-- Opening Marker --

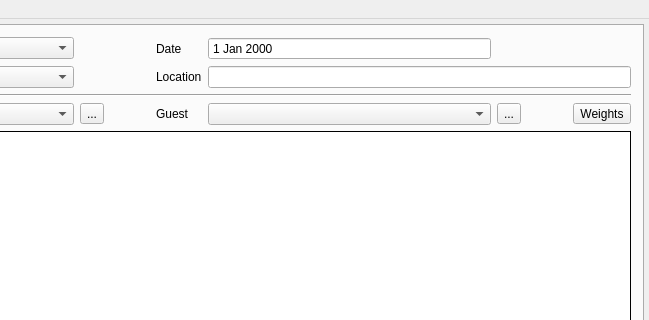
Old version of the form TeamTournament/MainWindow.ui in the repository fmuecke/Ipponboard; both pictures show x 289 to 938 and y 0 to 320 of the 938 by 662 pixel window.
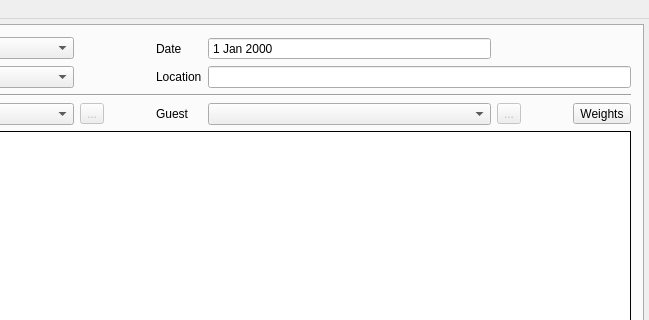
New version of the form. Icons and pictures are not drawn. Custom widgets are drawn as their Qt base class.

Commit message: deactivated fighter comboboxes

What changed in the file:
```diff
--- a/TeamTournament/MainWindow.ui
+++ b/TeamTournament/MainWindow.ui
@@ -246,6 +246,9 @@
           </item>
           <item row="3" column="2">
            <widget class="QToolButton" name="toolButton_team_home">
+            <property name="enabled">
+             <bool>false</bool>
+            </property>
             <property name="toolTip">
              <string>Edit home team</string>
             </property>
@@ -273,6 +276,9 @@
           </item>
           <item row="3" column="6">
            <widget class="QToolButton" name="toolButton_team_guest">
+            <property name="enabled">
+             <bool>false</bool>
+            </property>
             <property name="toolTip">
              <string>Edit guest team</string>
             </property>
```
Left out of the diff: 2 changed lines with no effect on the pictures. The commit also changes 1 other file.
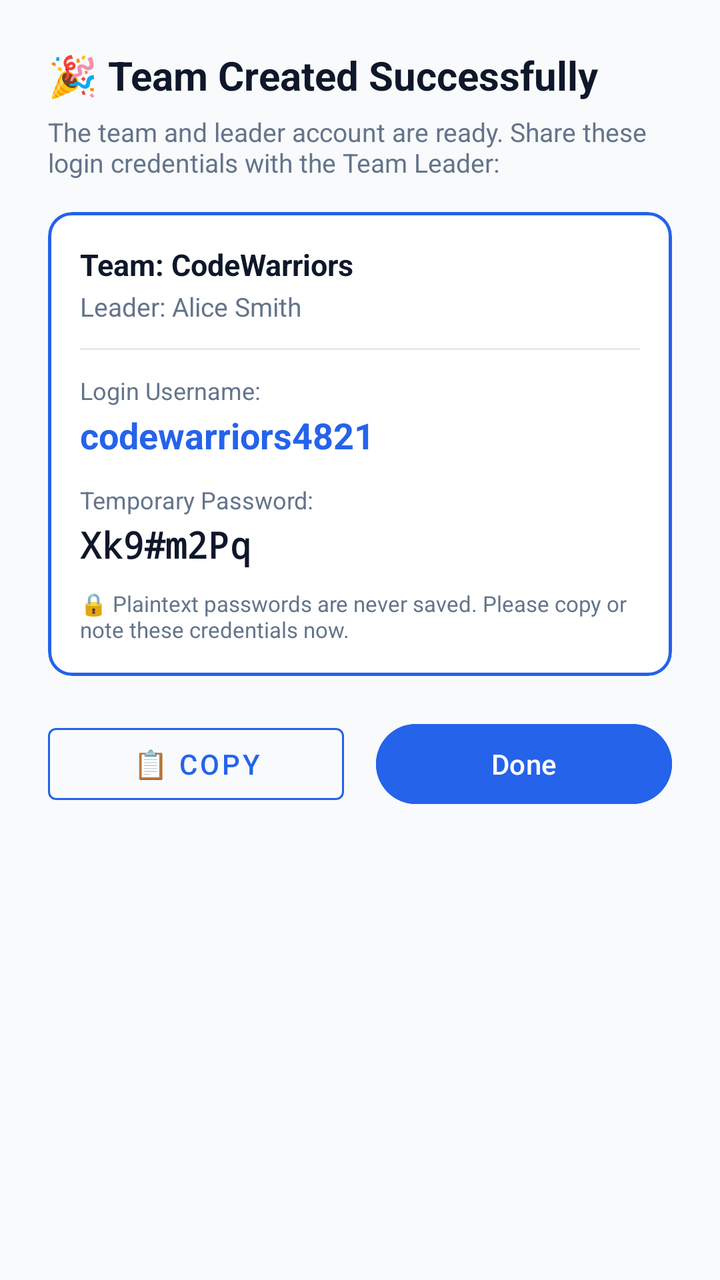
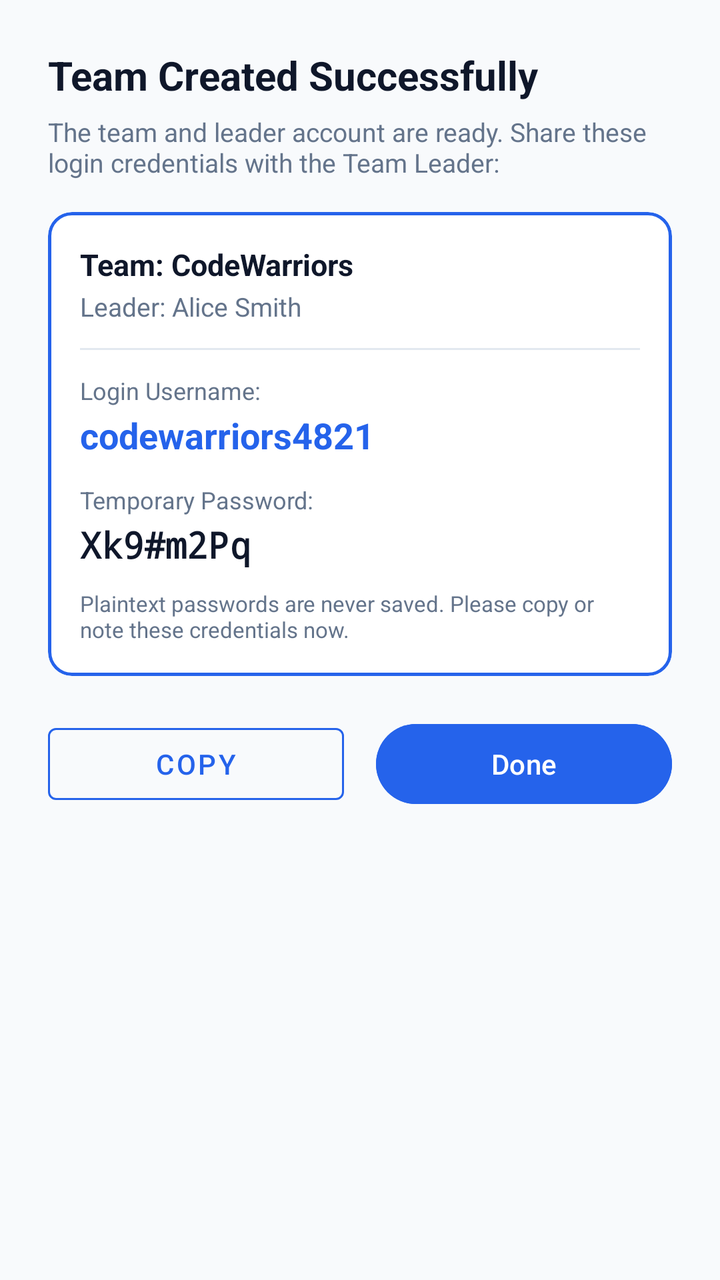

The first picture is an Android layout as it rendered before a commit; the second is the same layout after the commit. The layout source and the unified diff follow.
<!-- AndroidManifest.xml: application theme Theme.Judgex -->
<!-- res/layout/dialog_team_credentials.xml -->
<?xml version="1.0" encoding="utf-8"?>
<LinearLayout xmlns:android="http://schemas.android.com/apk/res/android"
    xmlns:app="http://schemas.android.com/apk/res-auto"
    android:layout_width="match_parent"
    android:layout_height="wrap_content"
    android:orientation="vertical"
    android:padding="24dp">

    <TextView
        android:id="@+id/tvCredTitle"
        android:layout_width="wrap_content"
        android:layout_height="wrap_content"
        android:text="🎉 Team Created Successfully"
        android:textColor="@color/text_primary"
        android:textSize="20sp"
        android:textStyle="bold" />

    <TextView
        android:layout_width="wrap_content"
        android:layout_height="wrap_content"
        android:layout_marginTop="6dp"
        android:text="The team and leader account are ready. Share these login credentials with the Team Leader:"
        android:textColor="@color/text_secondary"
        android:textSize="13sp" />

    <com.google.android.material.card.MaterialCardView
        android:layout_width="match_parent"
        android:layout_height="wrap_content"
        android:layout_marginTop="16dp"
        app:cardCornerRadius="12dp"
        app:cardElevation="0dp"
        app:strokeColor="@color/accent"
        app:strokeWidth="1.5dp"
        app:cardBackgroundColor="@color/surface">

        <LinearLayout
            android:layout_width="match_parent"
            android:layout_height="wrap_content"
            android:orientation="vertical"
            android:padding="16dp">

            <TextView
                android:id="@+id/tvCredTeamName"
                android:layout_width="wrap_content"
                android:layout_height="wrap_content"
                android:text="Team: CodeWarriors"
                android:textColor="@color/text_primary"
                android:textSize="15sp"
                android:textStyle="bold" />

            <TextView
                android:id="@+id/tvCredLeaderName"
                android:layout_width="wrap_content"
                android:layout_height="wrap_content"
                android:layout_marginTop="2dp"
                android:text="Leader: Alice Smith"
                android:textColor="@color/text_secondary"
                android:textSize="13sp" />

            <View
                android:layout_width="match_parent"
                android:layout_height="1dp"
                android:layout_marginVertical="12dp"
                android:background="@color/card_border" />

            <TextView
                android:layout_width="wrap_content"
                android:layout_height="wrap_content"
                android:text="Login Username:"
                android:textColor="@color/text_secondary"
                android:textSize="12sp" />

            <TextView
                android:id="@+id/tvCredUsername"
                android:layout_width="wrap_content"
                android:layout_height="wrap_content"
                android:layout_marginTop="2dp"
                android:text="codewarriors4821"
                android:textColor="@color/accent"
                android:textSize="18sp"
                android:textStyle="bold" />

            <TextView
                android:layout_width="wrap_content"
                android:layout_height="wrap_content"
                android:layout_marginTop="12dp"
                android:text="Temporary Password:"
                android:textColor="@color/text_secondary"
                android:textSize="12sp" />

            <TextView
                android:id="@+id/tvCredPassword"
                android:layout_width="wrap_content"
                android:layout_height="wrap_content"
                android:layout_marginTop="2dp"
                android:fontFamily="monospace"
                android:text="Xk9#m2Pq"
                android:textColor="@color/text_primary"
                android:textSize="18sp"
                android:textStyle="bold" />

            <TextView
                android:layout_width="wrap_content"
                android:layout_height="wrap_content"
                android:layout_marginTop="10dp"
                android:text="🔒 Plaintext passwords are never saved. Please copy or note these credentials now."
                android:textColor="@color/text_secondary"
                android:textSize="11sp" />

        </LinearLayout>

    </com.google.android.material.card.MaterialCardView>

    <LinearLayout
        android:layout_width="match_parent"
        android:layout_height="wrap_content"
        android:layout_marginTop="20dp"
        android:orientation="horizontal">

        <com.google.android.material.button.MaterialButton
            android:id="@+id/btnCopyCredentials"
            style="@style/Widget.MaterialComponents.Button.OutlinedButton"
            android:layout_width="0dp"
            android:layout_height="wrap_content"
            android:layout_marginEnd="8dp"
            android:layout_weight="1"
            android:text="📋 Copy"
            app:strokeColor="@color/accent"
            android:textColor="@color/accent" />

        <com.google.android.material.button.MaterialButton
            android:id="@+id/btnCloseCredentials"
            android:layout_width="0dp"
            android:layout_height="wrap_content"
            android:layout_marginStart="8dp"
            android:layout_weight="1"
            android:text="Done"
            android:backgroundTint="@color/accent"
            android:textColor="@color/white" />

    </LinearLayout>

</LinearLayout>
<!-- resources referenced by this layout -->
<resources>
  <color name="accent">#2563EB</color>
  <color name="card_border">#E2E8F0</color>
  <color name="surface">#FFFFFF</color>
  <color name="text_primary">#0F172A</color>
  <color name="text_secondary">#64748B</color>
  <color name="white">#FFFFFF</color>
  <style name="Theme.Judgex" parent="Theme.Material3.DayNight.NoActionBar">
          
          <item name="colorPrimary">@color/accent</item>
          <item name="colorPrimaryVariant">@color/primary_dark</item>
          <item name="colorOnPrimary">@color/white</item>
          
          <item name="colorSecondary">@color/accent_light</item>
          <item name="colorSecondaryVariant">@color/accent</item>
          <item name="colorOnSecondary">@color/white</item>
          
          <item name="android:statusBarColor">@color/primary</item>
          <item name="android:windowLightStatusBar">false</item>
          
          <item name="android:windowBackground">@color/background</item>
      </style>
  <color name="primary_dark">#020617</color>
  <color name="accent_light">#3B82F6</color>
  <color name="primary">#0F172A</color>
  <color name="background">#F8FAFC</color>
</resources>

<!-- the commit's change to res/layout/dialog_team_credentials.xml (unified diff, before → after) -->
@@ -10,7 +10,7 @@
         android:id="@+id/tvCredTitle"
         android:layout_width="wrap_content"
         android:layout_height="wrap_content"
-        android:text="🎉 Team Created Successfully"
+        android:text="Team Created Successfully"
         android:textColor="@color/text_primary"
         android:textSize="20sp"
         android:textStyle="bold" />
@@ -103,7 +103,7 @@
                 android:layout_width="wrap_content"
                 android:layout_height="wrap_content"
                 android:layout_marginTop="10dp"
-                android:text="🔒 Plaintext passwords are never saved. Please copy or note these credentials now."
+                android:text="Plaintext passwords are never saved. Please copy or note these credentials now."
                 android:textColor="@color/text_secondary"
                 android:textSize="11sp" />
 
@@ -124,7 +124,7 @@
             android:layout_height="wrap_content"
             android:layout_marginEnd="8dp"
             android:layout_weight="1"
-            android:text="📋 Copy"
+            android:text="Copy"
             app:strokeColor="@color/accent"
             android:textColor="@color/accent" />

-- Closing Marker --

# [TASK DIRECTIONS]
Whenever a line of the data includes "LinearLayout", copy that line.

# [SOLUTION TO THE PROBLEM]
<LinearLayout xmlns:android="http://schemas.android.com/apk/res/android"
        <LinearLayout
        </LinearLayout>
    <LinearLayout
    </LinearLayout>
</LinearLayout>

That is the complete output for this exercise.